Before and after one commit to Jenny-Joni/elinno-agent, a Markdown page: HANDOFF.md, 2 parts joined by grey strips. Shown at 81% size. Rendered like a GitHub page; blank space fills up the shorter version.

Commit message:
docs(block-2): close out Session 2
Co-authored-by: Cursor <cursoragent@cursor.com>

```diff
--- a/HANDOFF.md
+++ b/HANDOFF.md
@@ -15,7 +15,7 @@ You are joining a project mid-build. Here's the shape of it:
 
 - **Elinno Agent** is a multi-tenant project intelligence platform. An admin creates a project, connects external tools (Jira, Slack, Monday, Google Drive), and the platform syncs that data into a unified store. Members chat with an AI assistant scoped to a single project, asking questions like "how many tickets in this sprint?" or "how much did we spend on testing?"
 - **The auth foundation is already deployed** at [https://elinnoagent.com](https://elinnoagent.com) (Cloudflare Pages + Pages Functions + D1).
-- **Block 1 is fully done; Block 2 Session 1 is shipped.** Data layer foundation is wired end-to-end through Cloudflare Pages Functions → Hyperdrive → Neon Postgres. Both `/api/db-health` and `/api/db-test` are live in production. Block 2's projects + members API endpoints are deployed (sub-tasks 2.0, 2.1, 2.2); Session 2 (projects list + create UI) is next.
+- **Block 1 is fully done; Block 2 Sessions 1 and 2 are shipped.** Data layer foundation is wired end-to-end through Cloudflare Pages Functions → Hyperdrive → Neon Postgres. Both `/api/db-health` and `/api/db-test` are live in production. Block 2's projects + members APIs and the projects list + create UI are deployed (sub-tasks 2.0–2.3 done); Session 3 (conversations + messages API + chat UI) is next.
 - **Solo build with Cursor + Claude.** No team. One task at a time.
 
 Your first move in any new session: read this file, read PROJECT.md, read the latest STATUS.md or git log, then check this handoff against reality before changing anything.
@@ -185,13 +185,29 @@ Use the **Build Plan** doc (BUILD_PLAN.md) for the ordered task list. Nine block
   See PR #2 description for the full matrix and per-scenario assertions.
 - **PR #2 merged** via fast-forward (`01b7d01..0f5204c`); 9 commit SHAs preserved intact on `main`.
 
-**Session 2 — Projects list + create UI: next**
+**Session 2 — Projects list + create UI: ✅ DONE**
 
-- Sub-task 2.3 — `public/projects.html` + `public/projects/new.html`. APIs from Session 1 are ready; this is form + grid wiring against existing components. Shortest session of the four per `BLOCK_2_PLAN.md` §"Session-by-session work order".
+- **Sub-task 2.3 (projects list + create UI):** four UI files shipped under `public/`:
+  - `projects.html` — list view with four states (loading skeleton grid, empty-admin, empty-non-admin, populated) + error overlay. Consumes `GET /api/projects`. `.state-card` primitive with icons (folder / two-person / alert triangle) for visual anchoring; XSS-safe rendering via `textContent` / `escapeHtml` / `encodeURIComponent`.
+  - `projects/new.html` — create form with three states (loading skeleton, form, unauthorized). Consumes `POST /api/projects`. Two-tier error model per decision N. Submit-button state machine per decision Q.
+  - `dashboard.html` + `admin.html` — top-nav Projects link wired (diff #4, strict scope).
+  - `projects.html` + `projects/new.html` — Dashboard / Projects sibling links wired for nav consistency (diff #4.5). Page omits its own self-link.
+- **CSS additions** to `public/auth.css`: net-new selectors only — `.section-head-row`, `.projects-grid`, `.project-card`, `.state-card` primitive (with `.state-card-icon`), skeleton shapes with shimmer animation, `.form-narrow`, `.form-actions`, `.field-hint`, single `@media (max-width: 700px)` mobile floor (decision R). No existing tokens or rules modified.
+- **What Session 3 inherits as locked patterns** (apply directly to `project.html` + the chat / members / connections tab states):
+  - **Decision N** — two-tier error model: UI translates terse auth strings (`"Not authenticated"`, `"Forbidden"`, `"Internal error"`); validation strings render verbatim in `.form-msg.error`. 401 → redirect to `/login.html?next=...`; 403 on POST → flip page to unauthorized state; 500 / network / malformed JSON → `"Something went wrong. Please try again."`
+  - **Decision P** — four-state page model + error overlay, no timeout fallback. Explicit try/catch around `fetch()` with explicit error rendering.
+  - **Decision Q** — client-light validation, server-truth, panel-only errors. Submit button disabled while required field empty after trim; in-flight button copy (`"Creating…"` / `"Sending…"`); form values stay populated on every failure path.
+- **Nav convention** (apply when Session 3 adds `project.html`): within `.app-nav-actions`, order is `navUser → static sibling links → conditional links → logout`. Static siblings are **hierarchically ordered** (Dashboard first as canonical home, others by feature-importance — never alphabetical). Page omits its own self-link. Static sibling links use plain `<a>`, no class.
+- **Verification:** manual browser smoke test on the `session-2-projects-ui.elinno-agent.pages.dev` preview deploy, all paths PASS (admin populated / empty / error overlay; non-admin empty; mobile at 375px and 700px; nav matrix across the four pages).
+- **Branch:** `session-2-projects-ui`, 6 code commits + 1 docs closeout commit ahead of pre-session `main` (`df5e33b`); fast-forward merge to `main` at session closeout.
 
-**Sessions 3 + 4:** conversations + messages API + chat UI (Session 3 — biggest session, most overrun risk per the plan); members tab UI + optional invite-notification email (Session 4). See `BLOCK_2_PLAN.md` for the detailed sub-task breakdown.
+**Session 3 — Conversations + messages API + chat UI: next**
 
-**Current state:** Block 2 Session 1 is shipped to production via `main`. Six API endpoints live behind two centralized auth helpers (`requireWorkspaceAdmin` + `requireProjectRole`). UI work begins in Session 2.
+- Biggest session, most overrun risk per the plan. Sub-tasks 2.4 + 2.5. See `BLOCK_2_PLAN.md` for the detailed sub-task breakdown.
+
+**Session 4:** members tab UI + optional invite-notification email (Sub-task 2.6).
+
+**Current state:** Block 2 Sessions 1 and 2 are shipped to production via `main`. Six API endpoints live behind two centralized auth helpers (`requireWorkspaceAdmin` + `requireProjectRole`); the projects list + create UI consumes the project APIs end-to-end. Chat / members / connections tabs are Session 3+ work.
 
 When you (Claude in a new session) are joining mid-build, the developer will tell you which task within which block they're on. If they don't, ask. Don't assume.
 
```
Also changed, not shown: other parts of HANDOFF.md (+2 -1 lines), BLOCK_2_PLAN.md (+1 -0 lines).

□ □ □ □

- _Assigned task_: Reproduce the listing in full, exactly, so that no line is missing.

- _Expected answer_:
Before and after one commit to Jenny-Joni/elinno-agent, a Markdown page: HANDOFF.md, 2 parts joined by grey strips. Shown at 81% size. Rendered like a GitHub page; blank space fills up the shorter version.

Commit message:
docs(block-2): close out Session 2
Co-authored-by: Cursor <cursoragent@cursor.com>

```diff
--- a/HANDOFF.md
+++ b/HANDOFF.md
@@ -15,7 +15,7 @@ You are joining a project mid-build. Here's the shape of it:
 
 - **Elinno Agent** is a multi-tenant project intelligence platform. An admin creates a project, connects external tools (Jira, Slack, Monday, Google Drive), and the platform syncs that data into a unified store. Members chat with an AI assistant scoped to a single project, asking questions like "how many tickets in this sprint?" or "how much did we spend on testing?"
 - **The auth foundation is already deployed** at [https://elinnoagent.com](https://elinnoagent.com) (Cloudflare Pages + Pages Functions + D1).
-- **Block 1 is fully done; Block 2 Session 1 is shipped.** Data layer foundation is wired end-to-end through Cloudflare Pages Functions → Hyperdrive → Neon Postgres. Both `/api/db-health` and `/api/db-test` are live in production. Block 2's projects + members API endpoints are deployed (sub-tasks 2.0, 2.1, 2.2); Session 2 (projects list + create UI) is next.
+- **Block 1 is fully done; Block 2 Sessions 1 and 2 are shipped.** Data layer foundation is wired end-to-end through Cloudflare Pages Functions → Hyperdrive → Neon Postgres. Both `/api/db-health` and `/api/db-test` are live in production. Block 2's projects + members APIs and the projects list + create UI are deployed (sub-tasks 2.0–2.3 done); Session 3 (conversations + messages API + chat UI) is next.
 - **Solo build with Cursor + Claude.** No team. One task at a time.
 
 Your first move in any new session: read this file, read PROJECT.md, read the latest STATUS.md or git log, then check this handoff against reality before changing anything.
@@ -185,13 +185,29 @@ Use the **Build Plan** doc (BUILD_PLAN.md) for the ordered task list. Nine block
   See PR #2 description for the full matrix and per-scenario assertions.
 - **PR #2 merged** via fast-forward (`01b7d01..0f5204c`); 9 commit SHAs preserved intact on `main`.
 
-**Session 2 — Projects list + create UI: next**
+**Session 2 — Projects list + create UI: ✅ DONE**
 
-- Sub-task 2.3 — `public/projects.html` + `public/projects/new.html`. APIs from Session 1 are ready; this is form + grid wiring against existing components. Shortest session of the four per `BLOCK_2_PLAN.md` §"Session-by-session work order".
+- **Sub-task 2.3 (projects list + create UI):** four UI files shipped under `public/`:
+  - `projects.html` — list view with four states (loading skeleton grid, empty-admin, empty-non-admin, populated) + error overlay. Consumes `GET /api/projects`. `.state-card` primitive with icons (folder / two-person / alert triangle) for visual anchoring; XSS-safe rendering via `textContent` / `escapeHtml` / `encodeURIComponent`.
+  - `projects/new.html` — create form with three states (loading skeleton, form, unauthorized). Consumes `POST /api/projects`. Two-tier error model per decision N. Submit-button state machine per decision Q.
+  - `dashboard.html` + `admin.html` — top-nav Projects link wired (diff #4, strict scope).
+  - `projects.html` + `projects/new.html` — Dashboard / Projects sibling links wired for nav consistency (diff #4.5). Page omits its own self-link.
+- **CSS additions** to `public/auth.css`: net-new selectors only — `.section-head-row`, `.projects-grid`, `.project-card`, `.state-card` primitive (with `.state-card-icon`), skeleton shapes with shimmer animation, `.form-narrow`, `.form-actions`, `.field-hint`, single `@media (max-width: 700px)` mobile floor (decision R). No existing tokens or rules modified.
+- **What Session 3 inherits as locked patterns** (apply directly to `project.html` + the chat / members / connections tab states):
+  - **Decision N** — two-tier error model: UI translates terse auth strings (`"Not authenticated"`, `"Forbidden"`, `"Internal error"`); validation strings render verbatim in `.form-msg.error`. 401 → redirect to `/login.html?next=...`; 403 on POST → flip page to unauthorized state; 500 / network / malformed JSON → `"Something went wrong. Please try again."`
+  - **Decision P** — four-state page model + error overlay, no timeout fallback. Explicit try/catch around `fetch()` with explicit error rendering.
+  - **Decision Q** — client-light validation, server-truth, panel-only errors. Submit button disabled while required field empty after trim; in-flight button copy (`"Creating…"` / `"Sending…"`); form values stay populated on every failure path.
+- **Nav convention** (apply when Session 3 adds `project.html`): within `.app-nav-actions`, order is `navUser → static sibling links → conditional links → logout`. Static siblings are **hierarchically ordered** (Dashboard first as canonical home, others by feature-importance — never alphabetical). Page omits its own self-link. Static sibling links use plain `<a>`, no class.
+- **Verification:** manual browser smoke test on the `session-2-projects-ui.elinno-agent.pages.dev` preview deploy, all paths PASS (admin populated / empty / error overlay; non-admin empty; mobile at 375px and 700px; nav matrix across the four pages).
+- **Branch:** `session-2-projects-ui`, 6 code commits + 1 docs closeout commit ahead of pre-session `main` (`df5e33b`); fast-forward merge to `main` at session closeout.
 
-**Sessions 3 + 4:** conversations + messages API + chat UI (Session 3 — biggest session, most overrun risk per the plan); members tab UI + optional invite-notification email (Session 4). See `BLOCK_2_PLAN.md` for the detailed sub-task breakdown.
+**Session 3 — Conversations + messages API + chat UI: next**
 
-**Current state:** Block 2 Session 1 is shipped to production via `main`. Six API endpoints live behind two centralized auth helpers (`requireWorkspaceAdmin` + `requireProjectRole`). UI work begins in Session 2.
+- Biggest session, most overrun risk per the plan. Sub-tasks 2.4 + 2.5. See `BLOCK_2_PLAN.md` for the detailed sub-task breakdown.
+
+**Session 4:** members tab UI + optional invite-notification email (Sub-task 2.6).
+
+**Current state:** Block 2 Sessions 1 and 2 are shipped to production via `main`. Six API endpoints live behind two centralized auth helpers (`requireWorkspaceAdmin` + `requireProjectRole`); the projects list + create UI consumes the project APIs end-to-end. Chat / members / connections tabs are Session 3+ work.
 
 When you (Claude in a new session) are joining mid-build, the developer will tell you which task within which block they're on. If they don't, ask. Don't assume.
 
```
Also changed, not shown: other parts of HANDOFF.md (+2 -1 lines), BLOCK_2_PLAN.md (+1 -0 lines).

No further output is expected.